San Francisco has a ranked choice voting system, where the voters will get three votes for each candidate. Conventional thinking suggests that a positive campaign heavy on voter outreach is the best way to win in a ranked choice system. By staying positive, candidates have the best chance of getting positive consideration even if they are not the first choice.
Candidates that torch opponents tend to polarize their supporters and lose any chance of securing their second or third round votes. In fact, Jean Quan effectively stayed above the mud in Oakland to lose in the first round, but eventually won enough second and third round votes to secure the overall upset victory over seasoned Oakland pol Don Perata.
Splitting the APA Vote

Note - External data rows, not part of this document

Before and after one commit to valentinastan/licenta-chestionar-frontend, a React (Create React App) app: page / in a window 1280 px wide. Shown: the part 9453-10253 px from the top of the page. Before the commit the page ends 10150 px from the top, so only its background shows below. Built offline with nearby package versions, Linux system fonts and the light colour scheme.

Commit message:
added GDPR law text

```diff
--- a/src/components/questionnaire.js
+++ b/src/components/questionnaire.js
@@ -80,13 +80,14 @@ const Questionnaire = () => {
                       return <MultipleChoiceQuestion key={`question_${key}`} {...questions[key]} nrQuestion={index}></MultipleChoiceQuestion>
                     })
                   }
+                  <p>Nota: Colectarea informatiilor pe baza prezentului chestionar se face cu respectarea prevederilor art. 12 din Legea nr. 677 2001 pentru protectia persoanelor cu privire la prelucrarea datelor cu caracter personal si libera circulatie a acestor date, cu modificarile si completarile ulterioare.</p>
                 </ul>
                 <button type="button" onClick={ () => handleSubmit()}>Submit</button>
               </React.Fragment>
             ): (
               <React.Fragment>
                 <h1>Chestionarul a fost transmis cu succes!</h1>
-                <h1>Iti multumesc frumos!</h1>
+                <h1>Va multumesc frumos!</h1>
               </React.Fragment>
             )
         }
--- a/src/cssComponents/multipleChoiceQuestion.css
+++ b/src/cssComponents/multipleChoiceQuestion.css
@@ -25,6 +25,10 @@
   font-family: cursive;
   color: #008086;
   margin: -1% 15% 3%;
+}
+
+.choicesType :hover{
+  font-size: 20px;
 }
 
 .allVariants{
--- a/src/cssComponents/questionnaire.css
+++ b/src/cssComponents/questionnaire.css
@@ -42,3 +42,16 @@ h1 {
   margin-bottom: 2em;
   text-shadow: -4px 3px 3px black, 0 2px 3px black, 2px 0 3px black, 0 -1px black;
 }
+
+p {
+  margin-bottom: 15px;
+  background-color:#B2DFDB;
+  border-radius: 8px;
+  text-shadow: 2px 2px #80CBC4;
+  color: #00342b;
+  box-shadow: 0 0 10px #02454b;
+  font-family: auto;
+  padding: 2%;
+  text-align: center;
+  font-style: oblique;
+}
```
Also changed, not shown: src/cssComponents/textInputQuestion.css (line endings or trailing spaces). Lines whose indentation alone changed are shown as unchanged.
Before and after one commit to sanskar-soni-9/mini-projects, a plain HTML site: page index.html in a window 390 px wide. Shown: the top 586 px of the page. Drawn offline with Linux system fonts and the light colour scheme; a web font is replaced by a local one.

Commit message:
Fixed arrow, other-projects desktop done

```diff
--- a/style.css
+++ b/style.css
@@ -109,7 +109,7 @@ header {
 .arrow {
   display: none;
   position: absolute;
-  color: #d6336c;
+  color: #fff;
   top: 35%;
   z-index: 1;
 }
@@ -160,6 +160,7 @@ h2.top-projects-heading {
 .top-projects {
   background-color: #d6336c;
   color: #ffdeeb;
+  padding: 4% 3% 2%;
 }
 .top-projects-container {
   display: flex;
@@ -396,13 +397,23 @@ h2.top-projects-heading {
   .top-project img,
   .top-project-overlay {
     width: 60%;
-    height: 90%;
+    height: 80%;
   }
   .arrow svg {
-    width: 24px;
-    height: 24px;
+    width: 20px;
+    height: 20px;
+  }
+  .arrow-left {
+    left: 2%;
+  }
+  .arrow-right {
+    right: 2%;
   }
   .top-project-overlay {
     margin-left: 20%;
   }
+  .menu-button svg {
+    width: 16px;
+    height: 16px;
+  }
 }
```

San Francisco is home to 87,147 APA voters. Overall, APA voters represent 20 percent of San Francisco’s voter population. The APA voters consist of 51,733 Chinese, 3,027 Chinese/Korean, 1,725 Chinese/Vietnamese, 2,261 Chinese/Korean/Vietnamese, 12,018 Filipino, 4,642 Japanese, 3,392 Korean, 9,186 Vietnamese and 5,003 Asian/Anglo.
Because there are so many APAs in the race, each candidate will have to scramble for the broadest appeal. Each of the APA candidates have just enough appeal to split but not unify the APA vote. Each one will undoubtedly get a segment of the first round votes and some second round votes, but the numbers make it hard for any one APA candidate to be able to depend on a solid core of APA votes that would be foundation of a citywide victory.
Although the APA vote alone is not enough for victory, failure to turn out APA voters will guarantee defeat. What was simple math before the final filing of candidates has now become a complex campaign calculus of the City’s various voting blocs. The APA candidate that can hold his APA base while appealing to the broader voter population will have the best chance of winning in November and making history in the process.
In the Running
An unofficial qualified list of 16 candidates for November’s San Francisco mayoral race, as of Aug. 16:
Source: SF Department of Elections
Bill Wong is a political and strategic consultant with more than 20 years of legislative and campaign experience. He currently advises candidates, political action committees and major corporations. He can be reached at Bill@billwong.net. The views expressed are not necessarily those of the Nichi Bei Weekly.